Preface; Introduction; Part I. The Cultural and Social Setting of Buddhist Thought: 1. The origins of rebirth; 2. Varieties of Buddhist discourse; Part II. The Doctrine of Not-Slef: 3. The denial of self as 'right view'; 4. Views, attachment, and 'emptiness'; Part III. Personality and Rebirth: 5. The individual of 'conventional truth'; 6. 'Neither the same nor different'; Part IV. Continuity: 7. Conditioning and consciousness; 8. Momentariness and the bhavanga-mind; Conclusion; Notes; Bibliography; Glossary and index of Pali and Sanskrit terms; General index.
Posted September 15, 2000

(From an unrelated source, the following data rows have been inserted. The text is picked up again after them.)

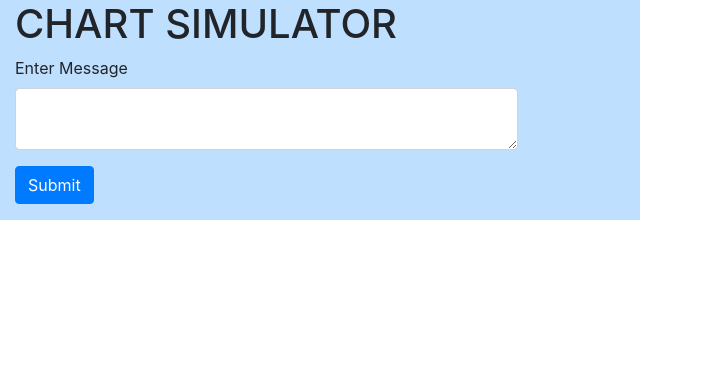
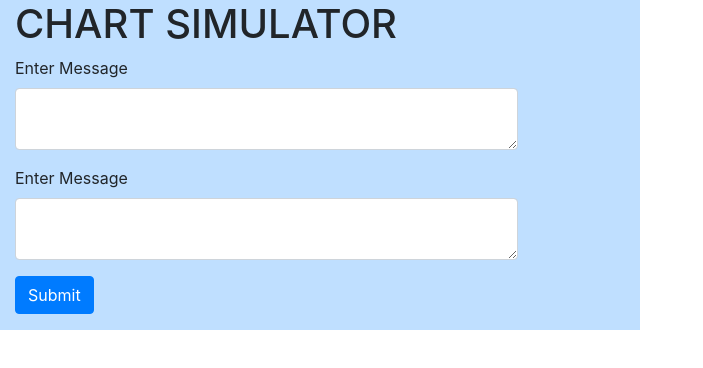
Before and after one commit to Moverr/whatsappmessengerreact-js, a React (Create React App) app: page / in a window 1280 px wide. Shown: the top 368 px of the page, without its empty margins (0-703 px from the left). Built offline with nearby package versions, Linux system fonts and the light colour scheme.

Commit message:
:Debugging :

```diff
--- a/src/components/WhatsappChartUI.js
+++ b/src/components/WhatsappChartUI.js
@@ -1,6 +1,7 @@
 import React, { Component } from 'react'
 import PropTypes from 'prop-types'
 import '../App.css';
+import axios from 'axios';
 
 
 class WhatsappChartUI extends Component {
@@ -8,8 +9,8 @@ class WhatsappChartUI extends Component {
         super(props);
         this.state = {
             message: '',
-            alertClass:"alert alert-success none",
-            alertMessage:"successful "
+            alertClass: "alert alert-success none",
+            alertMessage: "successful "
         };
 
         this.handleChange = this.handleChange.bind(this);
@@ -28,11 +29,22 @@ class WhatsappChartUI extends Component {
                             <form onSubmit={this.handleSubmit} >
                                 <h1> CHART SIMULATOR </h1>
                                 <div className={this.state.alertClass} role="alert">{this.state.alertMessage} </div>
+
                                 <div className={"form-group"}>
 
                                     <label for="exampleInputEmail1">
                                         Enter Message </label>
-                                    <textarea class="form-control"  name="message"   onChange={this.handleChange} >
+                                    <textarea class="form-control" name="message" onChange={this.handleChange} >
+                                        {this.state.message}
+                                    </textarea>
+                                </div>
+
+
+                                <div className={"form-group"}>
+
+                                    <label for="exampleInputEmail1">
+                                        Enter Message </label>
+                                    <textarea class="form-control" name="message" onChange={this.handleChange} >
                                         {this.state.message}
                                     </textarea>
                                 </div>
@@ -64,7 +76,7 @@ class WhatsappChartUI extends Component {
 
 
     handleChange(e) {
-        this.setState({message: e.target.value });
+        this.setState({ message: e.target.value });
     }
 
     handleSubmit(e) {
@@ -72,8 +84,8 @@ class WhatsappChartUI extends Component {
         if (this.state.message == "") {
 
             this.setState({
-                alertClass :"alert alert-warning ",
-                alertMessage:"Message is a mandatory field "
+                alertClass: "alert alert-warning ",
+                alertMessage: "Message is a mandatory field "
 
             })
 
@@ -82,25 +94,23 @@ class WhatsappChartUI extends Component {
         }
 
         this.setState({
-            alertClass :"alert alert-info ",
-            alertMessage:"Processing ... "
+            alertClass: "alert alert-info ",
+            alertMessage: "Processing ... "
 
         });
 
 
-          axios.post(
+        axios.post(
             'http://localhost:3005',
             { bodytext: this.state.message },
             { headers: { 'Content-Type': 'application/json' } }
-          ).then(res=>{
+        ).then(res => {
             this.setState({
-                alertClass :"alert alert-success ",
-                alertMessage:"Recrod Sent Succesfully"
+                alertClass: "alert alert-success ",
+                alertMessage: "Record Sent Succesfully"
 
             });
-          })
-
-          console.log(response.data)
+        })
 
 
 
```
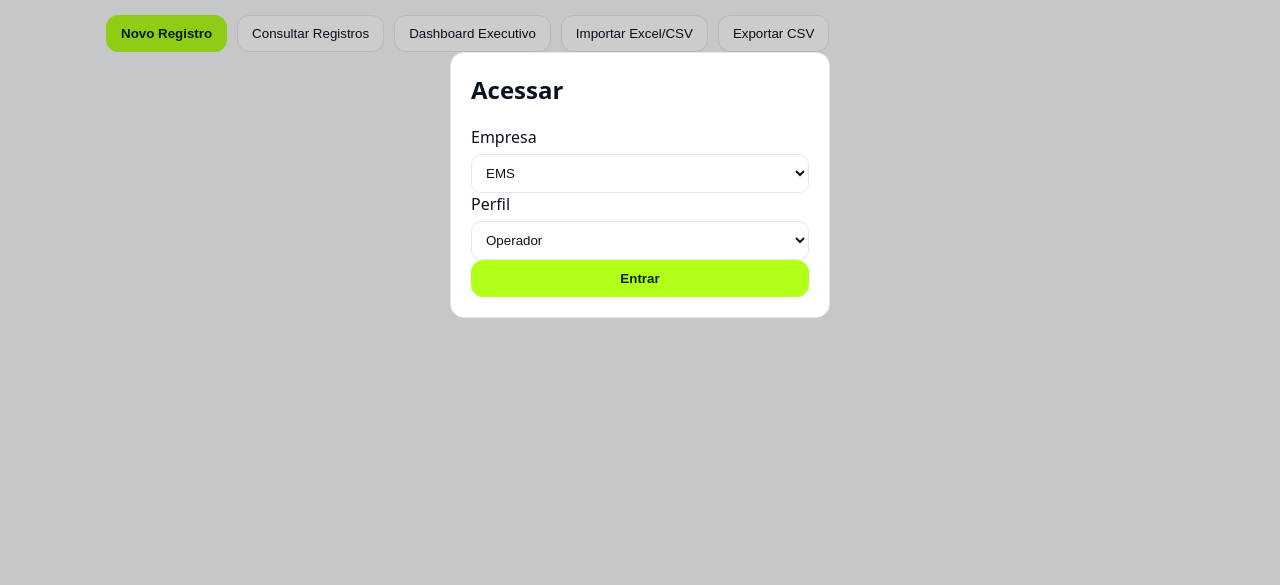
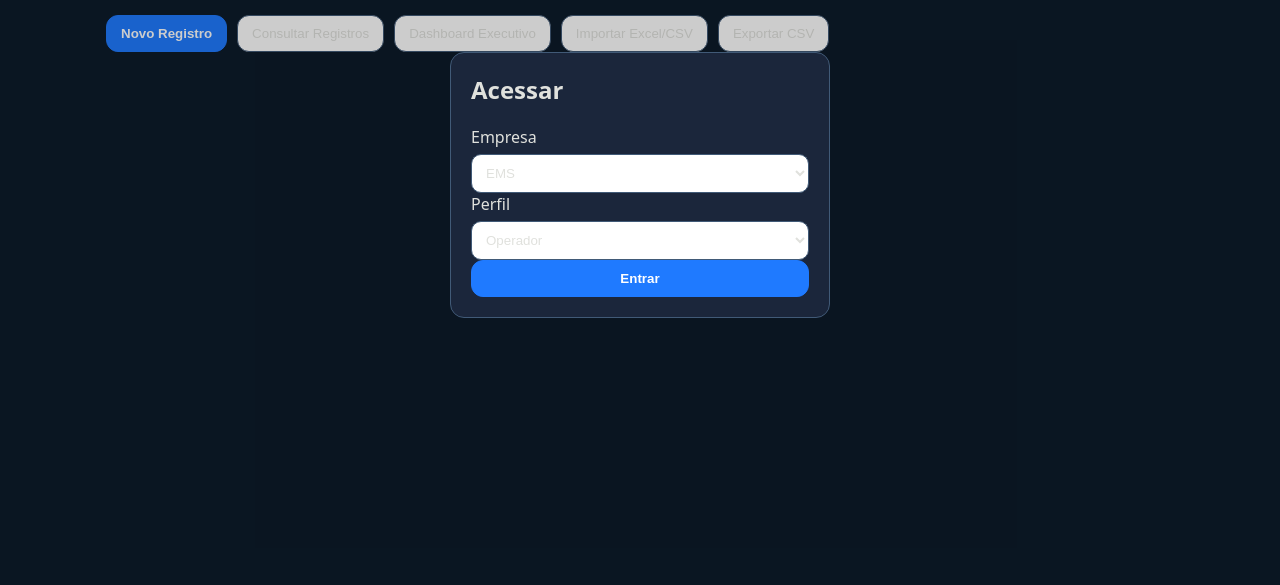
Before and after one commit to leonardocerqueira2207-hub/Dsx, a plain HTML site: page index.html in a window 1280 px wide. Shown: the part 215-800 px from the top of the page. Drawn offline with nearby package versions, Linux system fonts and the light colour scheme.

Commit message:
Update styles.css

```diff
--- a/styles.css
+++ b/styles.css
@@ -1,5 +1,14 @@
 /* DSX Energia — Light theme (lime + white) */
-:root{--bg:#f7f9fb;--card:#ffffff;--ink:#0b1220;--muted:#5b6474;--line:#e3e7ee;--lime:#b3ff1a;--lime-ink:#062207}
+:root{
+  --bg:#0d1b2a;       /* fundo azul bem escuro */
+  --card:#1b263b;     /* cartões/painéis */
+  --ink:#e0e1dd;      /* texto principal (quase branco) */
+  --muted:#778da9;    /* textos secundários */
+  --line:#415a77;     /* bordas/linhas */
+  --lime:#1f7aff;     /* cor de destaque (botões) */
+  --lime-ink:#ffffff; /* cor do texto dentro do botão azul */
+}
+
 *{box-sizing:border-box} html,body{margin:0;padding:0;height:100%} body{font-family:system-ui,-apple-system,Segoe UI,Roboto,Helvetica,Arial,sans-serif;background:var(--bg);color:var(--ink)}
 .hidden{display:none!important} .container{max-width:1100px;margin:24px auto;padding:0 16px}
 
```
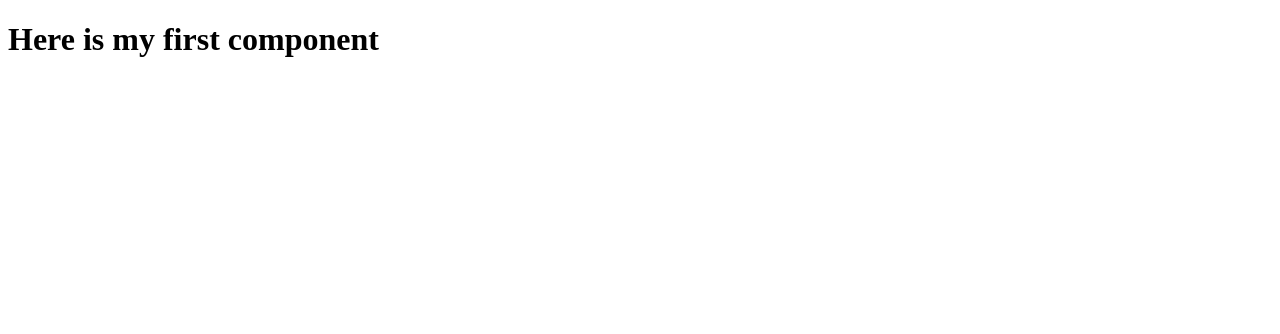
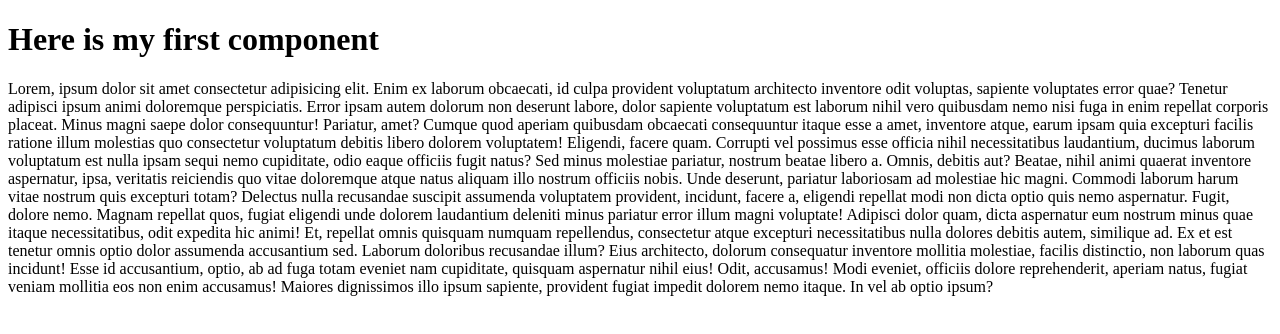
Before and after one commit to adekunleaishat1/Hexashop, an Angular app: page / in a window 1280 px wide. Shown: the top 334 px of the page. Built offline with nearby package versions, Linux system fonts and the light colour scheme.

Commit message:
added lorem

```diff
--- a/src/app/app.component.html
+++ b/src/app/app.component.html
@@ -1,3 +1,13 @@
 <div>
    <h1>Here is my first component</h1>
+   <p>Lorem, ipsum dolor sit amet consectetur adipisicing elit. Enim ex laborum obcaecati, id culpa provident voluptatum architecto inventore odit voluptas, sapiente voluptates error quae? Tenetur adipisci ipsum animi doloremque perspiciatis.
+   Error ipsam autem dolorum non deserunt labore, dolor sapiente voluptatum est laborum nihil vero quibusdam nemo nisi fuga in enim repellat corporis placeat. Minus magni saepe dolor consequuntur! Pariatur, amet?
+   Cumque quod aperiam quibusdam obcaecati consequuntur itaque esse a amet, inventore atque, earum ipsam quia excepturi facilis ratione illum molestias quo consectetur voluptatum debitis libero dolorem voluptatem! Eligendi, facere quam.
+   Corrupti vel possimus esse officia nihil necessitatibus laudantium, ducimus laborum voluptatum est nulla ipsam sequi nemo cupiditate, odio eaque officiis fugit natus? Sed minus molestiae pariatur, nostrum beatae libero a.
+   Omnis, debitis aut? Beatae, nihil animi quaerat inventore aspernatur, ipsa, veritatis reiciendis quo vitae doloremque atque natus aliquam illo nostrum officiis nobis. Unde deserunt, pariatur laboriosam ad molestiae hic magni.
+   Commodi laborum harum vitae nostrum quis excepturi totam? Delectus nulla recusandae suscipit assumenda voluptatem provident, incidunt, facere a, eligendi repellat modi non dicta optio quis nemo aspernatur. Fugit, dolore nemo.
+   Magnam repellat quos, fugiat eligendi unde dolorem laudantium deleniti minus pariatur error illum magni voluptate! Adipisci dolor quam, dicta aspernatur eum nostrum minus quae itaque necessitatibus, odit expedita hic animi!
+   Et, repellat omnis quisquam numquam repellendus, consectetur atque excepturi necessitatibus nulla dolores debitis autem, similique ad. Ex et est tenetur omnis optio dolor assumenda accusantium sed. Laborum doloribus recusandae illum?
+   Eius architecto, dolorum consequatur inventore mollitia molestiae, facilis distinctio, non laborum quas incidunt! Esse id accusantium, optio, ab ad fuga totam eveniet nam cupiditate, quisquam aspernatur nihil eius! Odit, accusamus!
+   Modi eveniet, officiis dolore reprehenderit, aperiam natus, fugiat veniam mollitia eos non enim accusamus! Maiores dignissimos illo ipsum sapiente, provident fugiat impedit dolorem nemo itaque. In vel ab optio ipsum?</p>
 </div>
```
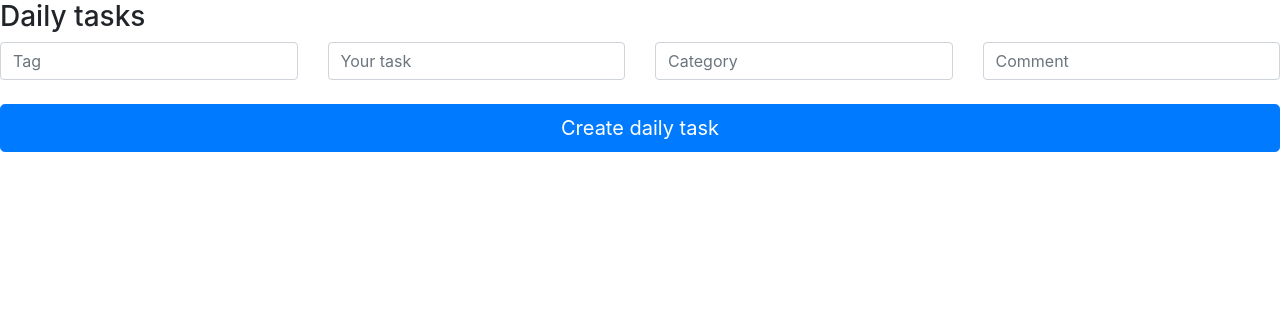
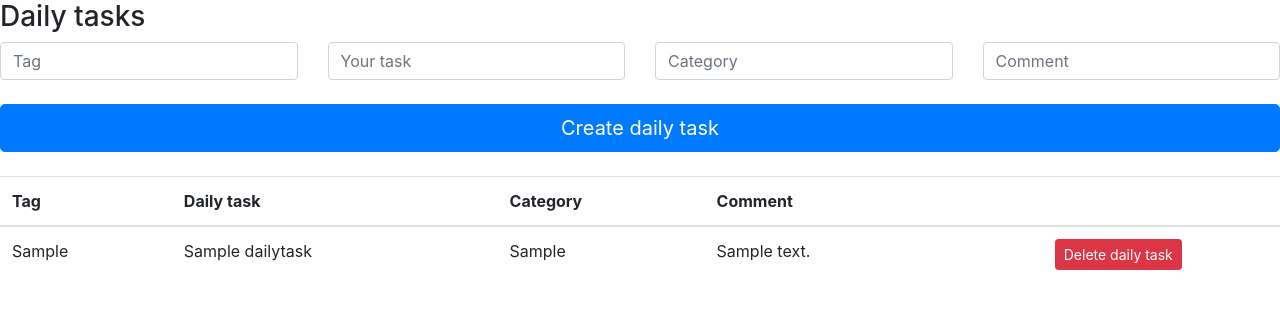
Before and after one commit to OrJaku/check-helper, a Django app: page /settings/ in a window 1280 px wide. Shown: the part 40-349 px from the top of the page. Run offline with Django 3.2, Linux system fonts and the light colour scheme; a user stored in the database is signed in; tables that the repository leaves empty hold one stand-in row (values such as "Sample post"); some libraries are stand-ins or nearby versions.

Commit message:
Implemented -Daily task- complitly

```diff
--- a/checkhelper/urls.py
+++ b/checkhelper/urls.py
@@ -9,7 +9,8 @@ from tasks.views import home, \
     task_detail, \
     update_task, \
     delete_task, \
-    settings
+    settings, \
+    delete_daily_task
 
 
 urlpatterns = [
@@ -26,5 +27,6 @@ urlpatterns = [
     path('change_task_status/', change_task_status, name='change_task_status'),
     path('delete_task/', delete_task, name='delete_task'),
 
-    path('settings/', settings, name='settings')
+    path('settings/', settings, name='settings'),
+    path('delete_daily_task/', delete_daily_task, name='delete_daily_task')
 ]
--- a/tasks/models.py
+++ b/tasks/models.py
@@ -30,7 +30,7 @@ class DailyTask(models.Model):
     category = models.CharField(max_length=20, null=False)
     description = models.CharField(max_length=100)
     tag = models.CharField(max_length=20, null=False)
-    # user = models.ForeignKey(User, on_delete=models.CASCADE, related_name='user_daily')
+    user = models.ForeignKey(User, on_delete=models.CASCADE, related_name='user_daily')
 
     def __str__(self):
         return 'Tag: %s' % self.tag
--- a/tasks/views.py
+++ b/tasks/views.py
@@ -41,27 +41,34 @@ def tasks_list(request):
     sort = "end_data"
     current_date = datetime.date.today()
 
-    tasks_user = Task.objects.all().filter(user=request.user).filter(brand=1).order_by(sort)
-    tasks_daily_user = Task.objects.all().filter(user=request.user).filter(brand=2).order_by(sort)
+    tasks_user = Task.objects.all().filter(user=request.user).filter(brand=1)
+    tasks_daily_user = Task.objects.all().filter(user=request.user).filter(brand=2)
 
-    tasks_user_archive = Task.objects.all().filter(user=request.user).order_by(sort)
+    tasks_user_archive = Task.objects.all().filter(user=request.user)
 
-    clear_task_list = [name[0] for name in tasks_daily_user.values_list('info')]
+    daily_task_list_info = [name[0] for name in tasks_daily_user.values_list('info')]
+    daily_task_list_name = [name[0] for name in tasks_daily_user.values_list('name')]
+
     daily_task_info = str(current_date)
-    if daily_task_info not in clear_task_list:
-        new_task(
-                "Daily task",
-                "category",
+
+    tasks_daily_settings = DailyTask.objects.all().filter(user=request.user)
+
+    for task_daily_settings in tasks_daily_settings:
+        if daily_task_info not in daily_task_list_info and task_daily_settings.name not in daily_task_list_name:
+            daily_task = DailyTask.objects.get(id=task_daily_settings.id)
+            new_task(
+                daily_task.name,
+                daily_task.category,
                 daily_task_info,
-                "description",
+                daily_task.description,
                 1,
                 request.user,
                 current_date,
                 current_date,
                 Brand.objects.get(id=2),
                 ).save()
-    else:
-        pass
+        else:
+            pass
 
     if request.method == "POST":
         if "sort" in request.POST:
@@ -124,9 +131,9 @@ def tasks_list(request):
         zipped_list = zip(lists, date_difference)
         return zipped_list
 
-    tasks_user_with_date_difference = zipping(tasks_user)
-    tasks_user_archive_with_date_difference = zipping(tasks_user_archive)
-    tasks_daily_user_with_date_difference = zipping(tasks_daily_user)
+    tasks_user_with_date_difference = zipping(tasks_user.order_by(sort))
+    tasks_user_archive_with_date_difference = zipping(tasks_user_archive.order_by(sort))
+    tasks_daily_user_with_date_difference = zipping(tasks_daily_user.order_by(sort))
 
     context = {
         'tasks': tasks_user_with_date_difference,
@@ -139,11 +146,16 @@ def tasks_list(request):
 
 @login_required(login_url='/user_login/')
 def task_detail(request, task_id):
-    task = Task.objects.get(id=task_id)
-    context = {
-        'task': task,
-    }
-    return render(request, 'task_detail.html', context)
+    try:
+        task = Task.objects.get(id=task_id)
+        context = {
+            'task': task,
+        }
+        return render(request, 'task_detail.html', context)
+
+    except Task.DoesNotExist:
+        context = {}
+        return render(request, 'home.html', context)
 
 
 @login_required(login_url='/user_login/')
@@ -214,11 +226,31 @@ def settings(request):
         name = request.POST.get("name")
         category = request.POST.get("category")
         description = request.POST.get("description")
-    # tasks_user = DailyTask.objects.all().filter(user=request.user).filter(brand=1).order_by(sort)
+        daily_task = DailyTask.objects.create(
+                                        tag=tag,
+                                        name=name,
+                                        category=category,
+                                        description=description,
+                                        user=request.user,
+                                        )
+        daily_task.save()
+    tasks_daily_user = DailyTask.objects.all().filter(user=request.user)
+
     context = {
-
+        "tasks_daily_user": tasks_daily_user
     }
     return render(request, 'settings.html', context)
+
+
+@login_required(login_url='/user_login/')
+def delete_daily_task(request):
+    if request.method == "POST":
+        task_id = request.POST["delete_daily_task"]
+        daily_task = DailyTask.objects.get(id=task_id)
+
+        daily_task.delete()
+        return redirect(f"/settings/")
+    return render(request, 'settings.html', {})
 
 
 def user_login(request):
--- a/templates/settings.html
+++ b/templates/settings.html
@@ -20,5 +20,34 @@
       </div><br>
         <center><button type="submit" class="btn btn-primary btn-lg btn-block">Create daily task</button><br></center>
     </form>
+  <table class="table">
+  <thead>
+    <tr>
+      <th scope="col">Tag</th>
+      <th scope="col">Daily task</th>
+      <th scope="col">Category</th>
+      <th scope="col">Comment</th>
+      <th scope="col">   </th>
+    </tr>
+  </thead>
+  <tbody>
+        {%for task_daily in tasks_daily_user%}
+    <tr>
+        <td>{{task_daily.tag}}</td>
+        <td>{{task_daily.name}}</td>
+        <td>{{task_daily.category}}</td>
+        <td>{{task_daily.description}}</td>
+        <td>
+            <center>
+                <form method="POST" action="/delete_daily_task/">{% csrf_token %}
+                        <button name="delete_daily_task" value={{task_daily.id}} type="submit" class="btn btn-danger btn-sm" >Delete daily task</button>
+                </form>
+            </center>
+        </td>
+    </tr>
+      {%endfor%}
+  </tbody>
+</table>
+
  </body>
 {% endblock %}
--- a/templates/task_detail.html
+++ b/templates/task_detail.html
@@ -35,7 +35,7 @@
 
   <tbody>
     <tr>
-      <th scope="row">ID:{{task.id}} {{task.brand.id}}</th>
+      <th scope="row">ID:{{task.id}}</th>
     </tr>
     <tr>
         <th scope="row"><b>Task: </b>
```
Also changed, not shown: templates/tasks_list.html (+13 -4 lines), tasks/migrations/0015_dailytask_user.py (added).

If you must read only one book on Buddhism, then this has to be it. This thesis of Collins is a scholarly work par excellence. Already a considered a classic by many scholars, it presents with immense clarity the central concept of Buddhism - anatta (no-self). To understand it is to understand perhaps the single most important idea in the entire Buddhist tradition, and Collins does an admirable job of not only clarifying the idea, but also its historical setting. A caveat : this book is not one for casual reading.Was this review helpful? Yes NoThank you for your feedback. Report this reviewThank you, this review has been flagged.